• Exercise
A word-for-word copy of the records below is needed, without the images.

• Dataset excerpts
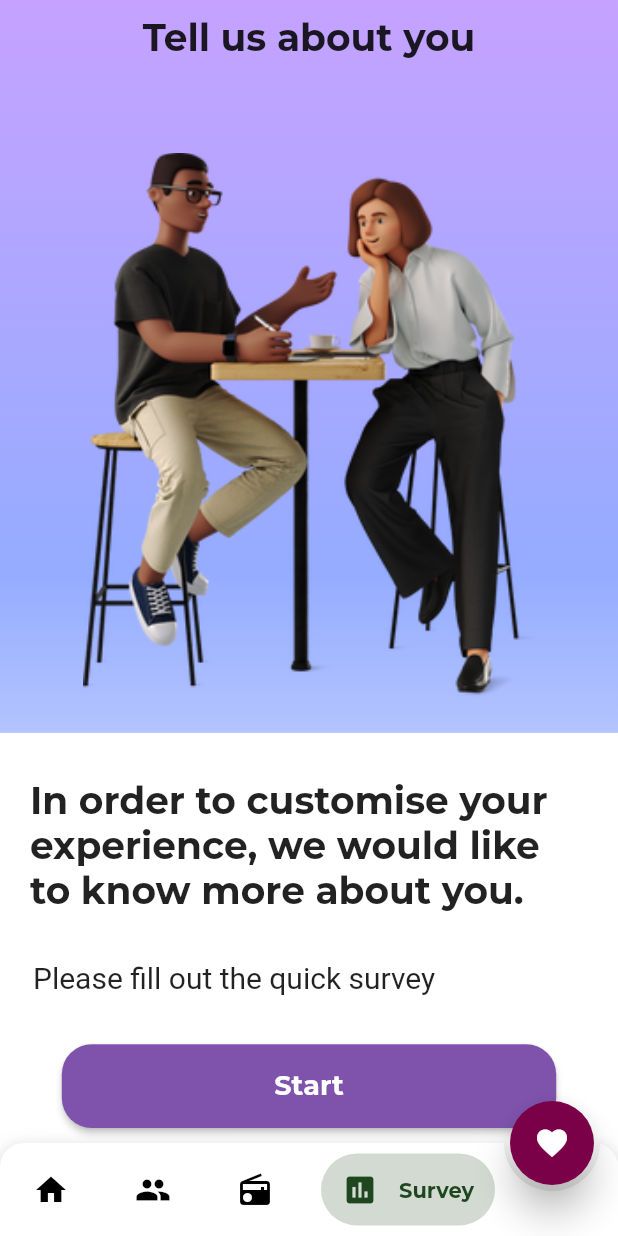
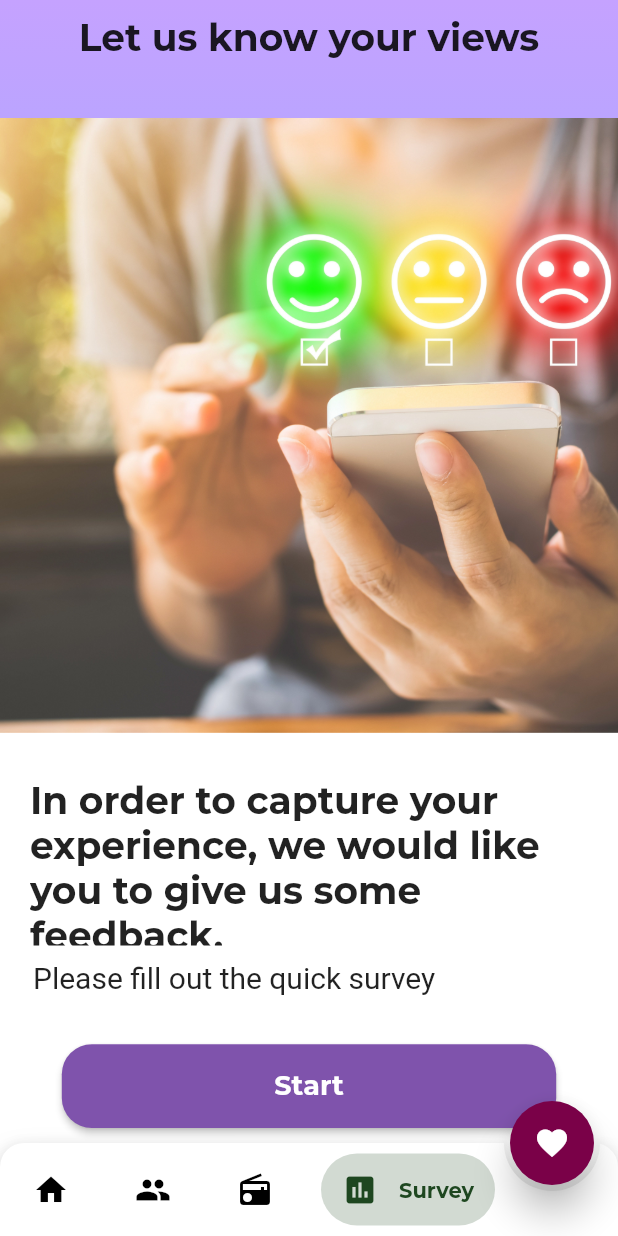
Before and after one commit to Macdeo/twr, a Flutter app: the screen it shows after launch, item 4 of the bottom bar chosen, on a phone screen of 412 x 824 dp. Run offline on Flutter 3.47's test engine with Material 2 defaults, Android fonts, the light colour scheme and no system bars; drawn by our look-alikes of bubble_bottom_bar; our stand-ins replace cloud_firestore, firebase_core, font_awesome_flutter, percent_indicator, rflutter_alert, webview_flutter; missing offline and left inert: flutter_custom_carousel_slider; accounts and stored records are empty; Roboto replaces fonts that are missing (Montserrat-Medium).

Commit message:
commit message

```diff
--- a/lib/screens/survey_home.dart
+++ b/lib/screens/survey_home.dart
@@ -104,17 +104,16 @@ class _SurveyHomeState extends State<SurveyHome> {
             Expanded(
               flex: 1,
               child: Text(
-                'Tell us about you',
+                'Let us know your views',
                 style: TextStyle(fontWeight: FontWeight.bold, fontSize: 25),
               ),
             ),
             Expanded(
               flex: 6,
-              child: Image.asset(
-                // 'assets/images/smileys.jpg',
-                'assets/images/3d-business-man-and-woman-working-at-the-table.png',
-                scale: 0.85,
-              ),
+              child: Image.asset('assets/images/smileys.jpg',
+                  // 'assets/images/3d-business-man-and-woman-working-at-the-table.png',
+                  scale: 0.85,
+                  fit: BoxFit.cover),
             ),
             Expanded(
               flex: 4,
@@ -132,7 +131,7 @@ class _SurveyHomeState extends State<SurveyHome> {
                       child: Padding(
                         padding: const EdgeInsets.symmetric(horizontal: 20.0),
                         child: Text(
-                          'In order to customise your experience, we would like to know more about you.',
+                          'In order to capture your experience, we would like you to give us some feedback.',
                           style: TextStyle(
                             fontWeight: FontWeight.bold,
                             fontSize: 25,
--- a/pubspec.yaml
+++ b/pubspec.yaml
@@ -45,6 +45,7 @@ dependencies:
   firebase_core: ^2.4.0
   cloud_firestore: ^4.3.1
   font_awesome_flutter: ^10.3.0
+  url_launcher: ^6.0.20
 
 
 dev_dependencies:
```
Also changed, not shown: lib/screens/contact.dart (+31 -4 lines), pubspec.lock, 3 other files.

• Reply to the task
Before and after one commit to Macdeo/twr, a Flutter app: the screen it shows after launch, item 4 of the bottom bar chosen, on a phone screen of 412 x 824 dp. Run offline on Flutter 3.47's test engine with Material 2 defaults, Android fonts, the light colour scheme and no system bars; drawn by our look-alikes of bubble_bottom_bar; our stand-ins replace cloud_firestore, firebase_core, font_awesome_flutter, percent_indicator, rflutter_alert, webview_flutter; missing offline and left inert: flutter_custom_carousel_slider; accounts and stored records are empty; Roboto replaces fonts that are missing (Montserrat-Medium).

Commit message:
commit message

```diff
--- a/lib/screens/survey_home.dart
+++ b/lib/screens/survey_home.dart
@@ -104,17 +104,16 @@ class _SurveyHomeState extends State<SurveyHome> {
             Expanded(
               flex: 1,
               child: Text(
-                'Tell us about you',
+                'Let us know your views',
                 style: TextStyle(fontWeight: FontWeight.bold, fontSize: 25),
               ),
             ),
             Expanded(
               flex: 6,
-              child: Image.asset(
-                // 'assets/images/smileys.jpg',
-                'assets/images/3d-business-man-and-woman-working-at-the-table.png',
-                scale: 0.85,
-              ),
+              child: Image.asset('assets/images/smileys.jpg',
+                  // 'assets/images/3d-business-man-and-woman-working-at-the-table.png',
+                  scale: 0.85,
+                  fit: BoxFit.cover),
             ),
             Expanded(
               flex: 4,
@@ -132,7 +131,7 @@ class _SurveyHomeState extends State<SurveyHome> {
                       child: Padding(
                         padding: const EdgeInsets.symmetric(horizontal: 20.0),
                         child: Text(
-                          'In order to customise your experience, we would like to know more about you.',
+                          'In order to capture your experience, we would like you to give us some feedback.',
                           style: TextStyle(
                             fontWeight: FontWeight.bold,
                             fontSize: 25,
--- a/pubspec.yaml
+++ b/pubspec.yaml
@@ -45,6 +45,7 @@ dependencies:
   firebase_core: ^2.4.0
   cloud_firestore: ^4.3.1
   font_awesome_flutter: ^10.3.0
+  url_launcher: ^6.0.20
 
 
 dev_dependencies:
```
Also changed, not shown: lib/screens/contact.dart (+31 -4 lines), pubspec.lock, 3 other files.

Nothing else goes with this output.